Just some of the new organizations to endorse this week:
- Town of Ajax
- Kingston Economic Development Corporation
- Family Space Quinte
- Off the Wall Youth Centre
- Multicultural Council of Windsor and Essex County
- Kingston Co-Operative Homes
- Council of Emmanuel United Church, Ottawa
- Councillor Pam Wolf, City of Cambridge
- UNITE HERE
- New Circles Community Services
Add your voice.

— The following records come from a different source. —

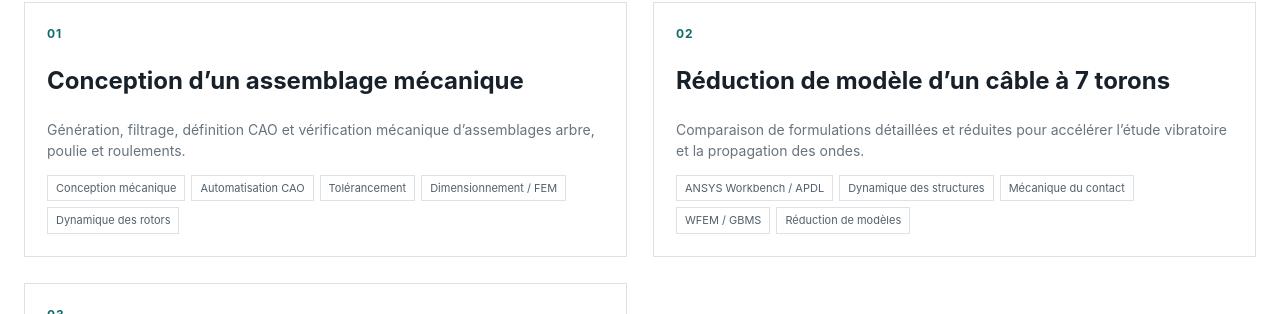
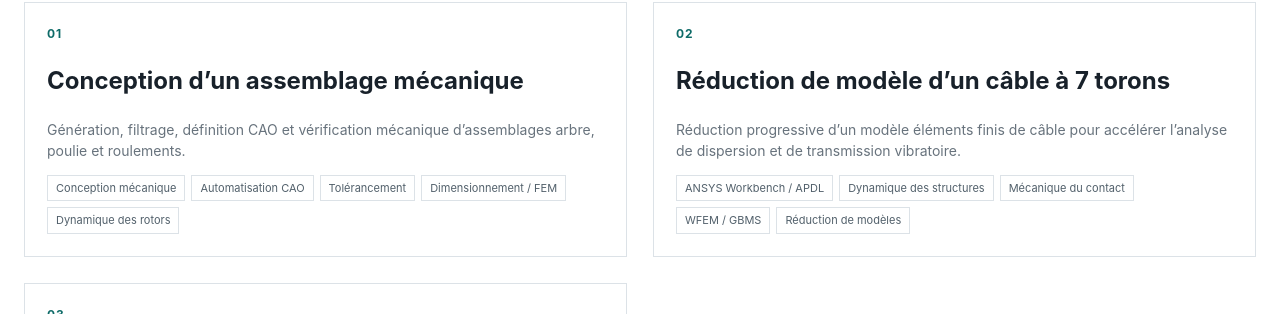
Before and after one commit to Ngbosando/Ngbosando.github.io, a Jekyll site: the page built from projects.html, in a window 1280 px wide. Shown: the part 190-504 px from the top of the page. Built offline with Jekyll 4.4.1, drawn with Linux system fonts in a browser that asks for light colours; some of the changed lines change nothing that is shown.

Commit message:
Reorganiser le projet de reduction du cable 7 torons

```diff
--- a/_projects/seven-wire-cable/index.md
+++ b/_projects/seven-wire-cable/index.md
@@ -2,42 +2,87 @@
 layout: post
 order: 2
 title: Réduction de modèle d’un câble à 7 torons
-description: Comparaison de formulations détaillées et réduites pour accélérer l’étude vibratoire et la propagation des ondes.
+description: Réduction progressive d’un modèle éléments finis de câble pour accélérer l’analyse de dispersion et de transmission vibratoire.
 skills: [ANSYS Workbench / APDL, Dynamique des structures, Mécanique du contact, WFEM / GBMS, Réduction de modèles]
-main-image: /assets/images/cable-beam-spring-user.jpg
+main-image: /assets/images/cable-3d.png
 permalink: /projects/seven-wire-cable/
 ---
 
-<div class="project-intro"><b>Objectif</b><span>Réduire le coût de calcul tout en conservant le comportement dynamique nécessaire à l’analyse des courbes de dispersion.</span></div>
+<div class="project-intro"><b>Objectif :</b><span>Exploiter des sous-structures et des modèles réduits pour obtenir rapidement les indicateurs de dispersion d’un câble à 7 torons, tout en conservant le niveau de fidélité dynamique nécessaire pour comparer les formulations de calcul.</span></div>
 
-## Modèle poutres-ressorts
-<figure class="figure-wide technical-figure">
-  <a href="{{ '/assets/images/cable-beam-spring-user.jpg' | relative_url }}"><img src="{{ '/assets/images/cable-beam-spring-user.jpg' | relative_url }}" alt="Modèle poutres-ressorts du câble à 7 torons"></a>
-  <figcaption>Modèle poutres-ressorts du câble à 7 torons utilisé pendant le stage.</figcaption>
+## 1. Problème étudié
+
+Le stage porte sur la propagation d’ondes élastiques et la transmission vibratoire dans des câbles de transport. Le point de départ est un modèle éléments finis détaillé du toron, suffisamment riche pour représenter sa géométrie et ses interactions, mais trop coûteux pour multiplier les analyses de dispersion.
+
+<div class="figure-pair equal-figures">
+  <figure class="technical-figure">
+    <a href="{{ '/assets/images/cable-3d.png' | relative_url }}"><img src="{{ '/assets/images/cable-3d.png' | relative_url }}" alt="Modèle tridimensionnel du câble à 7 torons"></a>
+    <figcaption>Modèle tridimensionnel du câble à 7 torons utilisé comme point de départ.</figcaption>
+  </figure>
+
+  <figure class="technical-figure">
+    <a href="{{ '/assets/images/cable-beam-spring.jpg' | relative_url }}"><img src="{{ '/assets/images/cable-beam-spring.jpg' | relative_url }}" alt="Modèle poutres-ressorts du câble à 7 torons"></a>
+    <figcaption>Modèle lattice beam-spring obtenu après simplification de la formulation initiale.</figcaption>
+  </figure>
+</div>
+
+## 2. Réduction progressive du modèle
+
+La démarche consiste à conserver une hiérarchie de modèles plutôt qu’à remplacer directement le modèle détaillé par une formulation minimale. Chaque niveau sert de référence au suivant et permet de contrôler la perte d’information dynamique.
+
+<div class="pipeline">
+  <div><b>Modèle EF initial</b><small>≈ 40 000 DDL<br>géométrie détaillée et contacts</small></div>
+  <div><b>FE-WFEM-GBMS</b><small>676 DDL<br>238 + 238 frontière, 200 internes</small></div>
+  <div><b>Lattice beam-spring</b><small>42 DDL<br>lecture rapide de la dispersion</small></div>
+  <div><b>Comparaison</b><small>dispersion, erreur relative<br>et temps de calcul</small></div>
+</div>
+
+## 3. Validation par les courbes de dispersion
+
+Les branches de dispersion constituent l’indicateur principal pour comparer les formulations. La réduction est retenue si elle permet de retrouver les tendances et branches utiles du modèle de référence avec un coût numérique nettement inférieur.
+
+<div class="figure-pair equal-figures">
+  <figure class="technical-figure">
+    <a href="{{ '/assets/images/parallel7_dispersion.png' | relative_url }}"><img src="{{ '/assets/images/parallel7_dispersion.png' | relative_url }}" alt="Courbes de dispersion du modèle de câble à 7 torons"></a>
+    <figcaption>Courbes de dispersion utilisées pour comparer les formulations du câble à 7 torons.</figcaption>
+  </figure>
+
+  <figure class="technical-figure">
+    <a href="{{ '/assets/images/twisted7_probe_dispersion.png' | relative_url }}"><img src="{{ '/assets/images/twisted7_probe_dispersion.png' | relative_url }}" alt="Dispersion du câble hélicoïdal à 7 torons"></a>
+    <figcaption>Vérification de la dispersion sur la géométrie hélicoïdale du toron.</figcaption>
+  </figure>
+</div>
+
+<figure class="figure-wide technical-figure single-figure">
+  <a href="{{ '/assets/images/beam_spring_wfem_fe_relative_error.png' | relative_url }}"><img src="{{ '/assets/images/beam_spring_wfem_fe_relative_error.png' | relative_url }}" alt="Erreur relative entre modèles réduits et référence éléments finis"></a>
+  <figcaption>Erreur relative entre les formulations beam-spring, WFEM et la référence éléments finis réduite.</figcaption>
 </figure>
 
-## Dispersion
-<figure class="figure-wide technical-figure">
-  <a href="{{ '/assets/images/cable-dispersion.webp' | relative_url }}"><img src="{{ '/assets/images/cable-dispersion.webp' | relative_url }}" alt="Résultats de dispersion du câble à 7 torons"></a>
-  <figcaption>Branches de dispersion utilisées pour comparer les différentes formulations.</figcaption>
+## 4. Indicateurs dynamiques
+
+La comparaison ne se limite pas aux fréquences. Les vitesses associées aux branches sont également exploitées afin de vérifier que les modèles réduits conservent les informations nécessaires à l’étude de la propagation d’énergie.
+
+<figure class="figure-wide technical-figure single-figure">
+  <a href="{{ '/assets/images/cable-energy.png' | relative_url }}"><img src="{{ '/assets/images/cable-energy.png' | relative_url }}" alt="Comparaison de la vitesse d’énergie du câble"></a>
+  <figcaption>Comparaison de la vitesse d’énergie entre les formulations réduites et la référence.</figcaption>
 </figure>
 
-## Vitesse d’énergie
-<figure class="figure-wide technical-figure">
-  <a href="{{ '/assets/images/cable-energy.webp' | relative_url }}"><img src="{{ '/assets/images/cable-energy.webp' | relative_url }}" alt="Comparaison de la vitesse d’énergie"></a>
-  <figcaption>Comparaison de la vitesse d’énergie entre les formulations réduites et la référence éléments finis.</figcaption>
+## 5. Gain en coût de calcul
+
+La réduction permet de choisir le niveau de détail adapté au besoin : modèle de référence pour les vérifications détaillées, FE-WFEM-GBMS pour une réduction intermédiaire et beam-spring pour l’exploration rapide de la dispersion.
+
+<figure class="figure-wide technical-figure single-figure">
+  <a href="{{ '/assets/images/cable-time.png' | relative_url }}"><img src="{{ '/assets/images/cable-time.png' | relative_url }}" alt="Comparaison des temps de calcul des modèles du câble"></a>
+  <figcaption>Temps mesurés sur le cas présenté : 0,797 s pour beam-spring SAFE, 2,411 s pour beam-spring WFEM et 940,334 s pour FE-WFEM-GBMS.</figcaption>
 </figure>
 
-## Erreur relative
-<figure class="figure-wide technical-figure">
-  <a href="{{ '/assets/images/cable-error.webp' | relative_url }}"><img src="{{ '/assets/images/cable-error.webp' | relative_url }}" alt="Erreur relative"></a>
-  <figcaption>Erreur relative par rapport à la référence réduite FE-WFEM-GBMS.</figcaption>
-</figure>
+<div class="metric-strip">
+  <div><b>≈ 40 000</b><span>DDL du modèle EF initial</span></div>
+  <div><b>676</b><span>DDL après FE-WFEM-GBMS</span></div>
+  <div><b>42</b><span>DDL du modèle beam-spring</span></div>
+  <div><b>0,797 s</b><span>beam-spring SAFE</span></div>
+</div>
 
-## Temps de calcul
-<figure class="figure-wide technical-figure">
-  <a href="{{ '/assets/images/cable-time.webp' | relative_url }}"><img src="{{ '/assets/images/cable-time.webp' | relative_url }}" alt="Temps de calcul"></a>
-  <figcaption>Comparaison Beam-Spring SAFE, Beam-Spring WFEM et FE-WFEM-GBMS.</figcaption>
-</figure>
+## 6. Résultat
 
-<div class="result-line"><b>Résultat</b><span>environ 39 700 vers 680 puis 42 DDL ; environ 2 022 s vers 6,3 s puis 0,6 s.</span></div>
+La démarche établit une hiérarchie de modèles de complexité décroissante permettant de comparer rapidement les formulations et de sélectionner le niveau de détail adapté au besoin de calcul, sans utiliser systématiquement le modèle éléments finis le plus coûteux.
```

Visit www.25in5.ca and sign on for poverty reduction by endorsing the 25 in 5 Founding Declaration.
You can also make a difference by:
- Talking about 25 in 5 and Poverty Reduction with your friends, family and local community and asking them to endorse the campaign
- Sharing your support for the 25 in 5 Declaration with your MPP and other local leaders
- Visiting PovertyWatchOntario.ca to find out about poverty reduction events near you
- Sharing your stories and news of local initiatives with the network, building the grassroots provincial movement
About the Countdown to a Poverty Reduction Plan eBulletins
The 25 in 5 Network is steered by a coalition of Ontario organizations including Campaign 2000, the Income Security Advocacy Centre, the Social Planning Network of Ontario the Interfaith Social Assistance Reform Coalition, The Colour of Poverty Project, the Ontario Coalition for Social Justice, Voices From the Street, among others.
This is a weekly bulletin from 25 in 5 to its contact list of supporters and interested parties across the province. The Countdown Bulletin is intended to keep you up to date on the development of a poverty reduction plan for Ontario and to let you know how you, your organizations and networks can help make it happen.
For more information visit www.25in5.ca